» WHAT NEEDS TO BE DONE:
Every line of the records below that holds the word "file" belongs in the answer.

Difference listings:
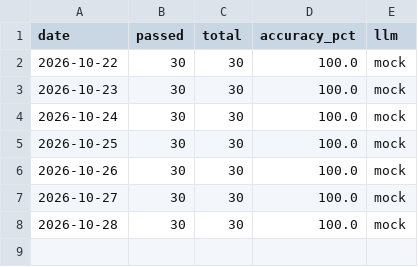
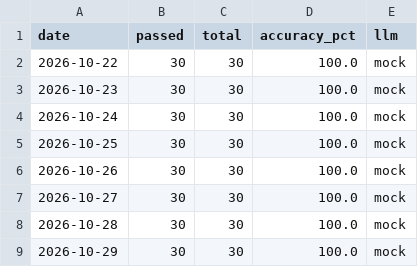
Before and after one commit to OsamaZaidi75/sql-rag, a CSV file: reports/daily/eval_history.csv, drawn as a sheet; the diff names each change by its address in the sheet, - before the commit and + after, or states it on an @@ line.

```diff
--- a/reports/daily/eval_history.csv
+++ b/reports/daily/eval_history.csv
+row 9: 2026-10-29 | 30 | 30 | 100.0 | mock
```
Also changed, not shown: 1 other file.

» ANSWER TO THIS PROBLEM:
Before and after one commit to OsamaZaidi75/sql-rag, a CSV file: reports/daily/eval_history.csv, drawn as a sheet; the diff names each change by its address in the sheet, - before the commit and + after, or states it on an @@ line.
Also changed, not shown: 1 other file.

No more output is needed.